## Required action
What is the number of lines in the data that hold the string "setTimeout"? Reply with that number only.

## Extracted material

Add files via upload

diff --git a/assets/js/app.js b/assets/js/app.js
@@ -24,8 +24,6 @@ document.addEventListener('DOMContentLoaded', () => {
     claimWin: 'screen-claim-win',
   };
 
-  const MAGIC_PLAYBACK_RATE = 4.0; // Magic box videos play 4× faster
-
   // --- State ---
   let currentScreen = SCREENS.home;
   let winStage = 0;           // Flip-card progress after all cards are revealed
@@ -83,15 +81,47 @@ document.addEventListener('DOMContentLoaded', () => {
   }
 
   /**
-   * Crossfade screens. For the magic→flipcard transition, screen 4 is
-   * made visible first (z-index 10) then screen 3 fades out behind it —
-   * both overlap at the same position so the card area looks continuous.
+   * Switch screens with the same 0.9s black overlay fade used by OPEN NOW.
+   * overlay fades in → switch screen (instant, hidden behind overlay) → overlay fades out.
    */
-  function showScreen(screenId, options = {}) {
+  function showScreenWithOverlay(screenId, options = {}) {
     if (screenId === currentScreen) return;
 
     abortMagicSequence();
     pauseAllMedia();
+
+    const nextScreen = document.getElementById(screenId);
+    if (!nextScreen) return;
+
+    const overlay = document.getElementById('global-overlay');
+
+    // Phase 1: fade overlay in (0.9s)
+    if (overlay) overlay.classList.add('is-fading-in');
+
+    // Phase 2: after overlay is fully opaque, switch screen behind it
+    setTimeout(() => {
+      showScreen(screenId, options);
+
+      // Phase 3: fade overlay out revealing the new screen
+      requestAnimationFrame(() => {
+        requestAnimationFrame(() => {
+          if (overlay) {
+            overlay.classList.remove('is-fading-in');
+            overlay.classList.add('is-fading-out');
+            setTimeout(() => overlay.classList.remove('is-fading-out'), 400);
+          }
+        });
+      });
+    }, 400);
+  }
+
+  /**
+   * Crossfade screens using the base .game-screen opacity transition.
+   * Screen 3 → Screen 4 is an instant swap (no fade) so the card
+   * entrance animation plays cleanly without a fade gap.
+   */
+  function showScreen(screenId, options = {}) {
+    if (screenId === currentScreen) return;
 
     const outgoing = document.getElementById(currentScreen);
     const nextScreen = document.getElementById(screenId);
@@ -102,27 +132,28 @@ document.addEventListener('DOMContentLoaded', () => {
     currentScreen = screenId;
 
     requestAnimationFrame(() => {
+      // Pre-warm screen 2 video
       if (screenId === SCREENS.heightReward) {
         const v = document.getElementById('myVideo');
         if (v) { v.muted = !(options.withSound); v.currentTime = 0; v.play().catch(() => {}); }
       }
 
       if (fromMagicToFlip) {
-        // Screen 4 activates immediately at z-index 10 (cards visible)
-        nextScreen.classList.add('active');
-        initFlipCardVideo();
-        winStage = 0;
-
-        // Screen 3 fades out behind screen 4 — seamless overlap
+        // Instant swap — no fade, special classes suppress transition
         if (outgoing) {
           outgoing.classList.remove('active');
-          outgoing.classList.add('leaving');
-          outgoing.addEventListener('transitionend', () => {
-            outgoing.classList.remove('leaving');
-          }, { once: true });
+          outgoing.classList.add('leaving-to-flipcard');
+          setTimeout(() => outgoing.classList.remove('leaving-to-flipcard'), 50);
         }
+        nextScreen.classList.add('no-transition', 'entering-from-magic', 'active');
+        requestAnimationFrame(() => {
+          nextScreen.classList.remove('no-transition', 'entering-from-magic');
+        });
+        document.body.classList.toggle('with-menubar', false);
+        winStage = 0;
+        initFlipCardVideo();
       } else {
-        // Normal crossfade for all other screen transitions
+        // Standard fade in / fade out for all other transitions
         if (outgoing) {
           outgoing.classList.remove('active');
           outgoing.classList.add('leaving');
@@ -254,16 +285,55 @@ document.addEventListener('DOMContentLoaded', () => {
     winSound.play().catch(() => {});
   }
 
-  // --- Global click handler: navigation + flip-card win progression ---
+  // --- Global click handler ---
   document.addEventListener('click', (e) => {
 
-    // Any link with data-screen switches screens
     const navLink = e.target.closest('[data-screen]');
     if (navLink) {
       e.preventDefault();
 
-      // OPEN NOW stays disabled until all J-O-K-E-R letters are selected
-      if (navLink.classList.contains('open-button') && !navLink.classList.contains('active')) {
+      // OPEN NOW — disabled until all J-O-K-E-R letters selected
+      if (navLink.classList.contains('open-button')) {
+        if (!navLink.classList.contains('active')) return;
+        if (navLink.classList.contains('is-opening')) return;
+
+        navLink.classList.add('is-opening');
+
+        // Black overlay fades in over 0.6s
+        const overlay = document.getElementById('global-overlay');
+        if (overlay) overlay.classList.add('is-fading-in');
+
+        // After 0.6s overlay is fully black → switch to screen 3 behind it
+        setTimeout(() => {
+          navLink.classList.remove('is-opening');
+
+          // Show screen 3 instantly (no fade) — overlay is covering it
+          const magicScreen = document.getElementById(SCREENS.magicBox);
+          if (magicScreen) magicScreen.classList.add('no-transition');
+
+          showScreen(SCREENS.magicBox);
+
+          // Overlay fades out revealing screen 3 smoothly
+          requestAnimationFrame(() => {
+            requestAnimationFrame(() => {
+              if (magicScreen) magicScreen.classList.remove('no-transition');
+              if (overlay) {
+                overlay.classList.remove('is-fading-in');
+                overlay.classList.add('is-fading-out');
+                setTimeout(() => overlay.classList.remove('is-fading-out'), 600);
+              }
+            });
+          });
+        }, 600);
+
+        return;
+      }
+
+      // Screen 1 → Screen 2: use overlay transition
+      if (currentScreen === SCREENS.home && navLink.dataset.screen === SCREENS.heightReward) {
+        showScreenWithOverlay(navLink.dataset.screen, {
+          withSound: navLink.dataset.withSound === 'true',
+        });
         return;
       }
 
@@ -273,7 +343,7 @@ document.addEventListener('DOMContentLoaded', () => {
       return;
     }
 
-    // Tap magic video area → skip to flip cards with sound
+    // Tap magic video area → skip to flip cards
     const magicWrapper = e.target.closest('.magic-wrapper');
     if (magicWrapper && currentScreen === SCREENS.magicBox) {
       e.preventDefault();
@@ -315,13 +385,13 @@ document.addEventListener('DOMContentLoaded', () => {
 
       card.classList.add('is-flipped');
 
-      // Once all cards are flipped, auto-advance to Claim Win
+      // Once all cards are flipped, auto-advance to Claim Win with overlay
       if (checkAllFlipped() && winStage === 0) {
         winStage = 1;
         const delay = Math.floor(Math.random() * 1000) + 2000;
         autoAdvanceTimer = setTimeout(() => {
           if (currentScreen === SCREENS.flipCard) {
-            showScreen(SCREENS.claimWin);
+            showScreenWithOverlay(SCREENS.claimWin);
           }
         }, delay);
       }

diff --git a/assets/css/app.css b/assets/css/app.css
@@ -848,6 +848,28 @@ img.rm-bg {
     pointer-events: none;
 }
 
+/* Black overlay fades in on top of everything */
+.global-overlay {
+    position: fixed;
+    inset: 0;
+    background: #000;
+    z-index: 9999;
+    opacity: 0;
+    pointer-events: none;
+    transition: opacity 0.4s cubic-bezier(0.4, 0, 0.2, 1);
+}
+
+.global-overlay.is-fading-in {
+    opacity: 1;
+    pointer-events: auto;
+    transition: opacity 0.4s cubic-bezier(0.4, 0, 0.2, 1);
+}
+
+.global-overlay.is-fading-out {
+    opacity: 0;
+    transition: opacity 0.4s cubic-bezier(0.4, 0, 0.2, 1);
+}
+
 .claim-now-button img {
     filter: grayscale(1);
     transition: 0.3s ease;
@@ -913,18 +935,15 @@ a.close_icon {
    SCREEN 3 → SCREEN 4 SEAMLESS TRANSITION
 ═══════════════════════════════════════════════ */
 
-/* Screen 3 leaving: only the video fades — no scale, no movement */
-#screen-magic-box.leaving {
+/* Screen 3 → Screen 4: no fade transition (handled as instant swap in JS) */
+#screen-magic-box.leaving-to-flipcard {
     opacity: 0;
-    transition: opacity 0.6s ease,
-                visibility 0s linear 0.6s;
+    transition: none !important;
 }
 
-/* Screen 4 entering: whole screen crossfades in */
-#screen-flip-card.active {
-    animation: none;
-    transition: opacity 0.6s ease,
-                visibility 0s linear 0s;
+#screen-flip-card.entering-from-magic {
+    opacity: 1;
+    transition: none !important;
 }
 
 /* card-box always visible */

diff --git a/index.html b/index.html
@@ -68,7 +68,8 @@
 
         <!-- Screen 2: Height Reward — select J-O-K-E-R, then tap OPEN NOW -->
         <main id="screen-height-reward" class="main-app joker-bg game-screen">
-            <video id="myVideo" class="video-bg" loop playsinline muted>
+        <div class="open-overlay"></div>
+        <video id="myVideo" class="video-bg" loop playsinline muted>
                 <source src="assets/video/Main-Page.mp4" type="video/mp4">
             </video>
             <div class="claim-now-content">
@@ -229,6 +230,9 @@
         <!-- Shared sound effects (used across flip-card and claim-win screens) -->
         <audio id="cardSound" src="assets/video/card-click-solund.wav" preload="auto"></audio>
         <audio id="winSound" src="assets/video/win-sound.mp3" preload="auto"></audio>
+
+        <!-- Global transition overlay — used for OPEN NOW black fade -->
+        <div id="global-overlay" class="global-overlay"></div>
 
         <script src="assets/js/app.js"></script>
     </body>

## Response for this exercise
6